I loved Narnia as a child, and honestly, I still do. As an adult reader one becomes sensitive to Lewis's rather strong opinions forcing themselves into the narrative, but what right-minded person would not want to live the life of Narnia, to fight for justice and Aslan, and to go to his country when they die? Of course, some people don't, but that is precisely the point. Narnia beautifully illustrates Lewis's genius for conveying profound truths with imagination, clarity, and pure style.

I use the word "genius" intentionally. Lewis had a rare gift. He was a scholar, master wordsmith, and a true-hearted friend. But his genius lay in that ability to communicate his thoughtful faith in a way that seized the imagination of not just his generation, but of successive generations. Not only his children's stories, but almost all his books were deeply influential on the thinking and faith of countless readers.

Lewis so shaped the idea of Christian literature that, for the last 50 years, every Christian writer has wanted to be him. The "Christian" publishing industry has churned out thousands of metaphorical children's adventures, humorous reflections on the Christian life, and worldly-wise apologetics. A few of these have been successful, most have been rubbish. But no-one has really conquered the territory in the way that he did.

And now the world has changed. Could we imagine a book called "Mere Christianity" having such an impact in 2011? The post-war, church-schooled audience isn't there any more. What would a modern-day Lewis write, and how would he capture the minds of this generation?

Re-posted from "Always Hope - Life, faith (and hope) in Cornwall" : http://charliepeer.blogspot.com/


Charlie said...

Hi Roger, thanks for the re-post. I'm interested to hear if anyone has any thoughts on the question: what would the writing of a modern-day Lewis look like? Here's a link to my original post if anyone wants to comment there as well:
In the shadow of Lewis

Anonymous said...


My name is Rose Trabbic and I am the publicist for Ignatius Press.

We recently published a book you may be interested in called “Looking for the King: An Inklings Novel.” You can learn more on the book’s website: www.lookingfortheking.com
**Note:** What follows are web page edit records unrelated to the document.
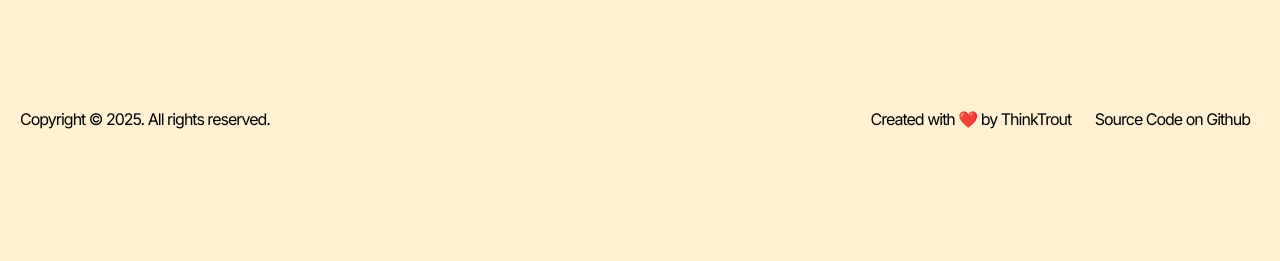
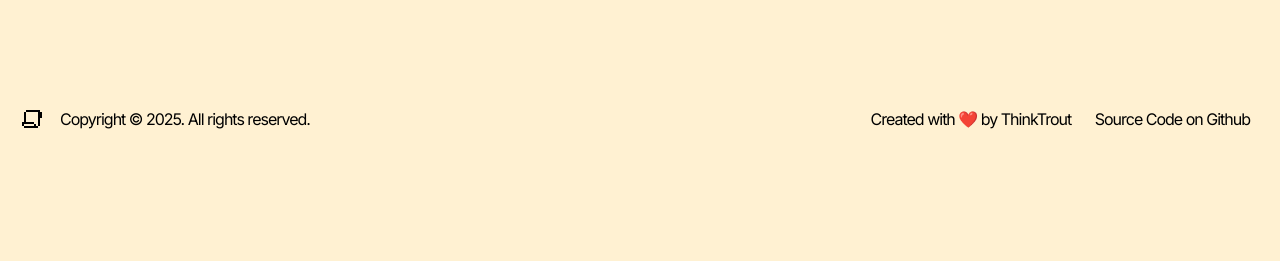
Before and after one commit to ThinkTrout/A-Flight-of-Fantasy, a Flask app: page / in a window 1280 px wide. Shown: the part 651-912 px from the top of the page. Before the commit the page ends 780 px from the top, so only its background shows below. Run offline with Flask 3, Linux system fonts and the light colour scheme; some web fonts are replaced.

Commit message:
added a copyrights fantasy scroll icon

```diff
--- a/static/style.css
+++ b/static/style.css
@@ -33,8 +33,9 @@ body {
     margin: 0 auto;
     position: absolute;
     bottom: 20px;
-    left: 20px;
+    left: 60px;
 }
+
 .links {
     font-family: 'Inter';
     font-weight: 400;
@@ -83,3 +84,10 @@ body {
     text-decoration: underline;
     text-decoration-thickness: 2px;
 }
+
+.scroll-icon {
+    margin: 0 auto;
+    position: absolute;
+    bottom: -112px;
+    left: 20px;
+}
--- a/templates/index.html
+++ b/templates/index.html
@@ -21,10 +21,10 @@
     </div>
     <script>
         const icons = [
-            `<path d="M10 2h4v4h-4V2zM7 7h10v2h-2v13h-2v-6h-2v6H9V9H7V7zM5 5v2h2V5H5zm0 0H3V3h2v2zm14 0v2h-2V5h2zm0 0V3h2v2h-2z" fill="currentColor"/>`,
-            `<path d="M10 2h4v4h-4V2zM3 7h18v2h-6v13h-2v-6h-2v6H9V9H3V7z" fill="currentColor"/>`,
-            `<path d="M10 2h4v4h-4V2zM7 7h10v2h-2v13h-2v-6h-2v6H9V9H7V7zm-2 4h2V9H5v2zm0 0v2H3v-2h2zm14 0h-2V9h2v2zm0 0h2v2h-2v-2z" fill="currentColor"/>`,
-            `<path d="M10 2h4v4h-4V2zM3 7h18v2h-6v13h-2v-6h-2v6H9V9H3V7z" fill="currentColor"/>`
+            /*down*/`<path d="M10 2h4v4h-4V2zM7 7h10v2h-2v13h-2v-6h-2v6H9V9H7V7zM5 5v2h2V5H5zm0 0H3V3h2v2zm14 0v2h-2V5h2zm0 0V3h2v2h-2z" fill="currentColor"/>`,
+            /*middle*/`<path d="M10 2h4v4h-4V2zM3 7h18v2h-6v13h-2v-6h-2v6H9V9H3V7z" fill="currentColor"/>`,
+            /*up*/`<path d="M10 2h4v4h-4V2zM7 7h10v2h-2v13h-2v-6h-2v6H9V9H7V7zm-2 4h2V9H5v2zm0 0v2H3v-2h2zm14 0h-2V9h2v2zm0 0h2v2h-2v-2z" fill="currentColor"/>`,
+            /*middle*/`<path d="M10 2h4v4h-4V2zM3 7h18v2h-6v13h-2v-6h-2v6H9V9H3V7z" fill="currentColor"/>`
         ];
         let currentIndex = 0;
         setInterval(() => {
@@ -33,6 +33,11 @@
             currentIndex = (currentIndex + 1) % icons.length;
         }, 100);
     </script>
+    <div class="scroll-icon">
+        <svg>
+            <path d="M6 3h14v2h2v6h-2v8h-2V5H6V3zm8 14v-2H6V5H4v10H2v4h2v2h14v-2h-2v-2h-2zm0 0v2H4v-2h10z" fill="currentColor"/>
+        </svg>
+    </div>
     <p class="copyrights">Copyright © 2025. All rights reserved.</p>
     <p class="links">
         <a href="https://github.com/ThinkTrout" target="_blank" rel="noopener noreferrer">Created with ❤️ by ThinkTrout</a>
```
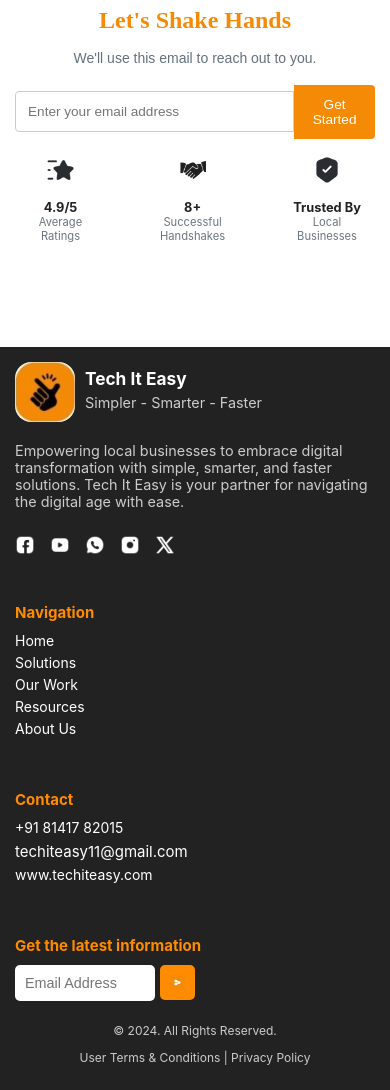
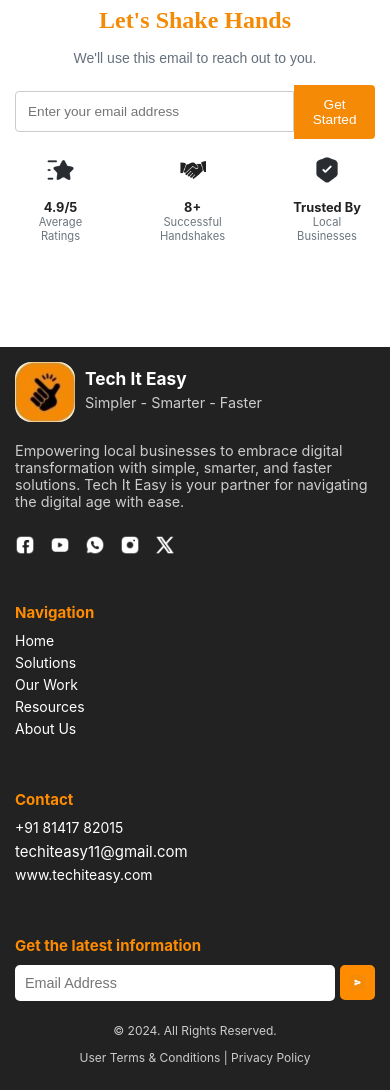
Before and after one commit to Varun-Bajaj/TIE_WEBSITE, a React (Create React App) app: page / in a window 390 px wide. Shown: the part 4622-5712 px from the top of the page. Built offline with nearby package versions, Linux system fonts and the light colour scheme.

Commit message:
fixed width of email form on footer

```diff
--- a/src/components/Footer.css
+++ b/src/components/Footer.css
@@ -484,7 +484,7 @@
 
   /* Newsletter form adjustments */
   .newsletter-form input {
-    width: 120px;
+    width: 100%;
     font-size: 0.9rem;
   }
 
```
I would be happy to send you a copy for review on your blog - please contact me if you are interested!

Thank you,
Rose Trabbic